On May 16 European and Latin American social movements meeting in Madrid adopted a statement denouncing the US and European response to a devastating Jan. 12 earthquake in Haiti as “the utilization of the humanitarian alibi with the sole goal of defending US geopolitical, economic and military interests, with the complicity of the European Union (EU).” The groups were meeting in the Fourth Assembly of Enlazando Alternativas (EA4, “Linking Alternatives”), held May 14-18 on the eve of a May 18 trade summit of EU and Latin American and Caribbean leaders in the Spanish capital. Haiti, which signed an economic partnership agreement with the EU in 2009, was expected to attend the summit.
The social movements’ statement called for respect for Haitian sovereignty; a three to five year moratorium on economic agreements signed by Haiti in the past; an end to the conditions traditionally imposed by the international financial institutions; an end to the use of military force as a response to the crisis; the “immediate, total, unconditional and real cancellation of the external debt”; and normalization of the status of all undocumented Haitian immigrants in the EU and the US.
The EA4 specifically condemned what it called plans to “transform Haiti into a single free trade zone, fully exploiting its inexpensive workforce and its natural resources.” Free trade zones (FTZs) are industrial parks for tax-exempt assembly plants that produce mainly for export, known in Spanish as maquiladoras. The labor organizing group Batay Ouvriye (“Workers’ Struggle”) has charged that there are plans to build FTZs at the relatively remote areas outside Port-au-Prince, like Corail–Cesselesse, where the government of Haitian president René Préval has been moving people left homeless by the earthquake. (AlterPresse, Haiti, May 17; EA4 statement via AlterPresse, May 17)
Protests against the Préval government continued on May 17 when thousands of people demonstrated at the National Palace in Port-au-Prince.
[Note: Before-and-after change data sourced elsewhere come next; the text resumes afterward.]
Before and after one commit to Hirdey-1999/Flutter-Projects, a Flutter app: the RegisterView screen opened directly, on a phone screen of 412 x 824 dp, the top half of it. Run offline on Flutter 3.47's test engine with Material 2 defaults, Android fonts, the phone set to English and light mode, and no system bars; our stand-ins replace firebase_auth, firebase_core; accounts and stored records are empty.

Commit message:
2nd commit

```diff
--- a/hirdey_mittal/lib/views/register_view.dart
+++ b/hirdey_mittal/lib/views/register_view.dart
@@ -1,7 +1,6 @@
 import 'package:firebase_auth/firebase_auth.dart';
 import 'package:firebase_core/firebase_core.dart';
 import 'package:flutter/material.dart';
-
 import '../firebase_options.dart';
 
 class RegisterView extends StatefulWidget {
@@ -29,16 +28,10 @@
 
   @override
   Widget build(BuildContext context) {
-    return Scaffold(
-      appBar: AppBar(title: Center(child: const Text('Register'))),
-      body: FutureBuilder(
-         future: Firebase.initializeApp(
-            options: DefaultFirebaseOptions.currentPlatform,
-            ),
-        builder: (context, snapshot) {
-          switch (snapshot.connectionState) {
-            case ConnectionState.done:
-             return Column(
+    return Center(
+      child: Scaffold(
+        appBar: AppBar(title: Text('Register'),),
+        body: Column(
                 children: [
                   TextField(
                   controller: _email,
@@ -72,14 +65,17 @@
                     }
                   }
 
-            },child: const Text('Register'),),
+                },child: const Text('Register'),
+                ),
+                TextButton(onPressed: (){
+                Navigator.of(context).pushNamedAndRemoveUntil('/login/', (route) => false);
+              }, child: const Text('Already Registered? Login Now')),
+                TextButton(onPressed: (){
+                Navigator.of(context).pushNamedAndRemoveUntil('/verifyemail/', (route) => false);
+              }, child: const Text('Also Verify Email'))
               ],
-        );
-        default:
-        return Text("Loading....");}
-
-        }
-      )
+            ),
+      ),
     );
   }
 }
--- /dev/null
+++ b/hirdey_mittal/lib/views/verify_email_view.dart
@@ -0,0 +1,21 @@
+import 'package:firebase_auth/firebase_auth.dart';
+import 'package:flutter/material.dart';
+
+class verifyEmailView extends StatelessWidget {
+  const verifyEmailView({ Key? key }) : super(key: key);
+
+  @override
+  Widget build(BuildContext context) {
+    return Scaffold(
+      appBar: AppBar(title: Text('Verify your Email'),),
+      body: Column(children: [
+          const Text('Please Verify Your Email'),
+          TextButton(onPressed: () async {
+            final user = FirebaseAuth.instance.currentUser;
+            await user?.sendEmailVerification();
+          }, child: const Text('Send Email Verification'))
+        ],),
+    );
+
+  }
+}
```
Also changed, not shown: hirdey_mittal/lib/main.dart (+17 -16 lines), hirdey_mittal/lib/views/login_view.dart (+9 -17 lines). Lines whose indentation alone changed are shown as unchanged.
One person received a bullet wound during the protest, which was sponsored by a number of political parties. Many of the parties have been enemies in the past, including the Organization of the People in Struggle (OPL) and the Lavalas Family (FL) party of former president Jean Bertrand Aristide (1991-1996 and 2001-2004). (Radio Métropole, Haiti, May 17, May 19)
The protests have also drawn in grassroots organizations not affiliated with the parties. One of these, the Popular Democratic Movement (MODEP), called on May 20 for the parties to be excluded from the mobilizations. “[T]here are 10,000 reasons to mobilize against the people in power,” the group said in a statement, but since Préval took office in 2006 these opposition parties “have never missed a chance to take their piece of the cake while the people died of hunger and the country’s sovereignty was mocked with the presence of the MINUSTAH”–the 9,000-member United Nations Stabilization Mission in Haiti that has occupied the country since 2004. (AlterPresse, May 20)
From Weekly News Update on the Americas, May 23.
See our last posts on Haiti.